EXERCISE BRIEF = Tally the lines in the data below in which the word "that" occurs, then give only the total.

ENTRIES SHOWN =
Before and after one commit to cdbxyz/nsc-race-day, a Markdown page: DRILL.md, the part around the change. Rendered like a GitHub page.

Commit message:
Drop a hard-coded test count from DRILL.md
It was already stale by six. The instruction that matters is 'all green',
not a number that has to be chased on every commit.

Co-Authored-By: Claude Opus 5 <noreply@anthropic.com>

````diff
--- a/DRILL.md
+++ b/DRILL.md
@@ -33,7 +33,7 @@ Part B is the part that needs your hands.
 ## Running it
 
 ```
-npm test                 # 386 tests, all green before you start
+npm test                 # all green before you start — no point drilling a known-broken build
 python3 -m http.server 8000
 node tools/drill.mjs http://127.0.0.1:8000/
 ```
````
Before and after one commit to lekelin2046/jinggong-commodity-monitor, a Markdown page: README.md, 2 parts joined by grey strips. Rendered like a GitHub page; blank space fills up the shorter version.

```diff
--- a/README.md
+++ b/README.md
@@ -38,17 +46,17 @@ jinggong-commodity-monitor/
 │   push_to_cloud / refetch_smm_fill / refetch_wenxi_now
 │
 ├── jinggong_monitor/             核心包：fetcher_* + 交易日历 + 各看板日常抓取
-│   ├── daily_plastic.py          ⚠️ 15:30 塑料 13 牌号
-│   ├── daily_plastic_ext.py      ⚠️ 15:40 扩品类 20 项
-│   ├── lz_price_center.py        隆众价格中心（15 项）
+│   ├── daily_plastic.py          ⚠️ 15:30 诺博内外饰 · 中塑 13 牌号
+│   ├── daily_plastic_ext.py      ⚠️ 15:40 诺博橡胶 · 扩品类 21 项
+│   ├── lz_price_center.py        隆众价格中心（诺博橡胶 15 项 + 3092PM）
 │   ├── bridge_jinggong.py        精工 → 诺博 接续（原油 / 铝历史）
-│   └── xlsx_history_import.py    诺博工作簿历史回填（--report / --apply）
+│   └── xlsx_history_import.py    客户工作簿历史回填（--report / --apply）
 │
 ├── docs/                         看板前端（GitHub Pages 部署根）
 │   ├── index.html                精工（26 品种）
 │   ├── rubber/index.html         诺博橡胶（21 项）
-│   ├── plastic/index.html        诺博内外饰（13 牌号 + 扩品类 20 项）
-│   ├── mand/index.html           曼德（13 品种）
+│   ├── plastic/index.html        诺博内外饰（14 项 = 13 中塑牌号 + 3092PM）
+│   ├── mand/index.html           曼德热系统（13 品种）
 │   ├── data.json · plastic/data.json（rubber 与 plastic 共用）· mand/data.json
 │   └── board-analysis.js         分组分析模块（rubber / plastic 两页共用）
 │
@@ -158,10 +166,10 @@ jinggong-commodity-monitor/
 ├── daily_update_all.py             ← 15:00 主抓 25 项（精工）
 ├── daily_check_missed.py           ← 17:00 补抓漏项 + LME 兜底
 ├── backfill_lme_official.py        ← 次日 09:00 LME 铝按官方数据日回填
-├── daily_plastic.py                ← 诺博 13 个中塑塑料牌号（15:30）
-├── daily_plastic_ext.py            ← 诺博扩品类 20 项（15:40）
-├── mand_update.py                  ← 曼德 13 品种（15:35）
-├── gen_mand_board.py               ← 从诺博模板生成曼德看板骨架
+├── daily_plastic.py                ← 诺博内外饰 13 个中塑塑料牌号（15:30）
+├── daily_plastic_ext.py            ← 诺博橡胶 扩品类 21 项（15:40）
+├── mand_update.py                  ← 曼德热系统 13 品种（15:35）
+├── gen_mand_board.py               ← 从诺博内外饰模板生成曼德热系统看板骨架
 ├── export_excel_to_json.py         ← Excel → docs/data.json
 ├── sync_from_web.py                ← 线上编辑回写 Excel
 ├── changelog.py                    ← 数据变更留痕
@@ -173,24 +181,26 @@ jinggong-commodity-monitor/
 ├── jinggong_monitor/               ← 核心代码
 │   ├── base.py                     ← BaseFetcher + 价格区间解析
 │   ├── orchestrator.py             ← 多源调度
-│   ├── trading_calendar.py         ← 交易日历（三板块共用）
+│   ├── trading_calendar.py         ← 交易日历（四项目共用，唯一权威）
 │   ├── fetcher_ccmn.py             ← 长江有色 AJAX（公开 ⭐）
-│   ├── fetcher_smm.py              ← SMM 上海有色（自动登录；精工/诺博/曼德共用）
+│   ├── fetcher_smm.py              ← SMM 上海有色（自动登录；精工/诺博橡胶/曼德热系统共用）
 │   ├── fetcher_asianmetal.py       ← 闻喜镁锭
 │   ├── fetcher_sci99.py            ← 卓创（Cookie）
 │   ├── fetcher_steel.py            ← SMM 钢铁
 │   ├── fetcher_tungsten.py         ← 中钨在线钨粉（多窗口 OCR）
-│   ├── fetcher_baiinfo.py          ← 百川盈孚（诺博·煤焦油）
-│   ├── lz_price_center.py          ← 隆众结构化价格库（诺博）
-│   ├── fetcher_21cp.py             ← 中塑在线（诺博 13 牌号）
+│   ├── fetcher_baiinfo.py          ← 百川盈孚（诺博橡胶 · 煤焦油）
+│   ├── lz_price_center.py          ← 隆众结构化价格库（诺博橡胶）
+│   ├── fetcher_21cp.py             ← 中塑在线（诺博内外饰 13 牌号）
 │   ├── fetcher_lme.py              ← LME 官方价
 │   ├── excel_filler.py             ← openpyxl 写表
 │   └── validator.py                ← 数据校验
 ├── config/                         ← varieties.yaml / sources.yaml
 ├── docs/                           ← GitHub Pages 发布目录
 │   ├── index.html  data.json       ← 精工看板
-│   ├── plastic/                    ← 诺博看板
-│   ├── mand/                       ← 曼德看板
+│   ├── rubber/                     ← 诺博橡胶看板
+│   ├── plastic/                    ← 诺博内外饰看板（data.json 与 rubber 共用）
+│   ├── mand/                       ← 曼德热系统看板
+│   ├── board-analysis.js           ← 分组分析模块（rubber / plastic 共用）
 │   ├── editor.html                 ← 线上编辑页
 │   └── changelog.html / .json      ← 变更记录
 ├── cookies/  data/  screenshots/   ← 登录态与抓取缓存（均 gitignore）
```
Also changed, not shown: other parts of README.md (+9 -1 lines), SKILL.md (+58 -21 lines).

RESULT = 3